To this day Memphis, Tennessee bleeds blues music and maintains the attitude of Rock and Roll. This historic southern city withstood the civil rights movement and the death of Dr. Martin Luther King. Though Memphis is no stranger to difficult times, it was also the place where legendary blues musicians B.B.King, Muddy Waters, Howlin’ Wolf, and Issac Hayes began their professional music careers. This Blues music was infused with the hillbilly boogie of the country and the gospel music of the church to form the genre of Rock and Roll at none-other than the legendary Memphis Recording Service, better known as, Sun Studio.

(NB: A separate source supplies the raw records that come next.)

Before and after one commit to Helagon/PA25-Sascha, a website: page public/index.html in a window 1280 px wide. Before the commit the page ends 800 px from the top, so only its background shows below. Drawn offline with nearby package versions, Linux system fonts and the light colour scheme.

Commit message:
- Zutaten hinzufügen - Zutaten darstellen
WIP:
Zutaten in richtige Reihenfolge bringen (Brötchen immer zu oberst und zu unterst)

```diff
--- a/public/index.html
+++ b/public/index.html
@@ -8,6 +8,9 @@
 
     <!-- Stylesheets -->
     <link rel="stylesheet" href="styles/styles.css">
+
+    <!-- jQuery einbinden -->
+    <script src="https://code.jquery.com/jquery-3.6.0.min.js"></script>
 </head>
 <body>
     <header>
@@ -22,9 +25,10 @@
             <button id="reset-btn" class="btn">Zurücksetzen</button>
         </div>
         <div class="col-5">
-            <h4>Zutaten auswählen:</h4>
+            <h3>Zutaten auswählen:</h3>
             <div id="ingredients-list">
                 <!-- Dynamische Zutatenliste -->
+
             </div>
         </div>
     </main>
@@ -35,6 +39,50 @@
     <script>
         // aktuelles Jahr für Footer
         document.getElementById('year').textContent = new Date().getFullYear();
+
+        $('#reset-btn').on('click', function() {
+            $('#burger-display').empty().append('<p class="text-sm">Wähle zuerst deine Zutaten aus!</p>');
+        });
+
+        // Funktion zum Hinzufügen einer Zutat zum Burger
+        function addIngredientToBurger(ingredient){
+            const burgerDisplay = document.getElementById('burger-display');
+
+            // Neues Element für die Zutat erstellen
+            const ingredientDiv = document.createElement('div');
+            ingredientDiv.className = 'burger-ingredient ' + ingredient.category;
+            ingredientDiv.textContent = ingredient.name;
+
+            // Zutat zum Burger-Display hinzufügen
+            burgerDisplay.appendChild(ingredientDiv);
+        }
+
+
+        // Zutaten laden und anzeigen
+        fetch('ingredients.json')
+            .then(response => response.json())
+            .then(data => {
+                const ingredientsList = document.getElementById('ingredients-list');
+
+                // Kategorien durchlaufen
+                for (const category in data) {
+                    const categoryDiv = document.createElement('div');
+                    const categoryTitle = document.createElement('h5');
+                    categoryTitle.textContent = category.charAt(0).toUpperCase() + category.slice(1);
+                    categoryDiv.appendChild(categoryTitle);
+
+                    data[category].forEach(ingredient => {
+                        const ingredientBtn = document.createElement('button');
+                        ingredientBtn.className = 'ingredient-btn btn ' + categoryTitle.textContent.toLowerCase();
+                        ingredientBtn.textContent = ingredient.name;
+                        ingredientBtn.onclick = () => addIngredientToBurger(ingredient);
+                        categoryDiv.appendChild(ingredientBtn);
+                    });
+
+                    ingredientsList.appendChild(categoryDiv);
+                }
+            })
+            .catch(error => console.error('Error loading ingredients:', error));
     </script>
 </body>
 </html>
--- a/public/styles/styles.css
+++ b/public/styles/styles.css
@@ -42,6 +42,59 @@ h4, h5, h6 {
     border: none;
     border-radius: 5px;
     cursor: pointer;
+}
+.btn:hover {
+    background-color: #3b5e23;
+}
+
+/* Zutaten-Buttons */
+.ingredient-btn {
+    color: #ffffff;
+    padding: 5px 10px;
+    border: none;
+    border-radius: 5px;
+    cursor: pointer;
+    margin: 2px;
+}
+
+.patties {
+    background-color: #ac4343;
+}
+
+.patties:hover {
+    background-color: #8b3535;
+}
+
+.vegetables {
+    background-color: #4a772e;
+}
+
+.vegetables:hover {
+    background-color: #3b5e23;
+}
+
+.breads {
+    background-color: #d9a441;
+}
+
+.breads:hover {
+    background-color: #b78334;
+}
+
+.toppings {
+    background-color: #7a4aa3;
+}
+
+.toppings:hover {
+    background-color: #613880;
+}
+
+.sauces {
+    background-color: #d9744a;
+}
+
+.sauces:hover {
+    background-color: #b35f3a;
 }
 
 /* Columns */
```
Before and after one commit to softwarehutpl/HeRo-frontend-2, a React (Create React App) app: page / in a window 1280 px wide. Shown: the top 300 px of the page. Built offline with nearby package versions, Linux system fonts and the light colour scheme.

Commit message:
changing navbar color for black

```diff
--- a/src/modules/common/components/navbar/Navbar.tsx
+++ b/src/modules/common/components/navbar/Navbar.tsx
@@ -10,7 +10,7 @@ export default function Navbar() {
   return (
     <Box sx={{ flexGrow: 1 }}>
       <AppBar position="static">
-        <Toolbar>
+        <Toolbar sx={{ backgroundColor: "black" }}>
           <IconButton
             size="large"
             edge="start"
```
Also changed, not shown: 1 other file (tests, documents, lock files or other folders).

Sam Philips was born on January 5, 1923. He was the youngest of 8 and grew up on a three-hundred-acre farm in Florence, Alabama. His father, Charles Tucker Philips, taught him determination and drive. He often told Sam to believe in himself and not to give up when times get hard. His father passed away in 1941 and Sam was forced to leave high school and begin working to support his family. He worked at a grocery store and a funeral parlor but always had a love for blues music. It wasn’t until January of 1950 that he was able to follow his dreams and open Memphis Recording Service. He was taking a risk on an area of business that was previously unproven in Memphis.
In the summer of 1953 music as we knew it changed forever. A 18-year-old Elvis Presley walked into Memphis Recording Service to record a personal disc for his mother’s birthday. Gladys Presley’s birthday was in the spring and it was later believed that Elvis made the disc for himself to see how he would sound. He recorded “My Happiness” and “That’s When Your Heartache Begins”. This happened at a time when Sam Philips was desperate to find a new sound. His assistant, Marion Keisker, constantly reminded him of a kid name Elvis Presley. She was so insistent on Elvis that on June 26,1954 Sam invited Elvis to come record. It was clear to Philips that Presley had little to no performing experience but that he was determined. Elvis’ passion for music was shown in his knowledge of blues musicians and artists that had recorded at Sun Studio. Bill Black and Scotty Moore were the musicians hired to play alongside Elvis.
It is said that Presley started crooning to songs like, “Without You”, “Harbor Lights”, and “I Love You Because.” No one was impressed and Sam didn’t record many of these songs. It was clear that this sort of music was not fitting towards Elvis and that he didn’t hold the confidence of a performer while singing these songs. Frustrated, the group decided to take a break outside. It was then that Elvis suddenly started “jumping around, singing, and acting a fool.” Having never heard the song, Bill Black followed suit and picked up his bass and it wasn’t long until Scotty started jamming along too. Sam, who was still inside, came around the corner and asked what they were playing and to do it again. The song they were playing was “That’s Alright Mama,” originally preformed by blues artist Arthur Crudup. It was then that the world changed with the start of Elvis Presley’s career, the fame and notoriety of The Memphis Recording Service, and the true beginning of Rock and Roll music.
Other pioneers of Rock and Roll are Roy Orbison, Carl Perkins, Johnny Cash, and Jerry Lee Lewis who all recorded at Sun Studio soon after Elvis. Each of these artists had a unique sound and had a strong contribution to the Rock and Roll music that was heard on the radio.
The Memphis Recording Service is located on Union Avenue in Memphis, Tennessee and is a landmark visited by fans from all over the world. Though there are a few different stories on how this tale is told, one fact cannot be shaken. Elvis Presley, Bill Black, Scotty Moore, and Sam Philips were there to witness the birth of Rock and Roll music at Sun Studios in the summer of 1954 and after this date music and the artists that performed it were never the same.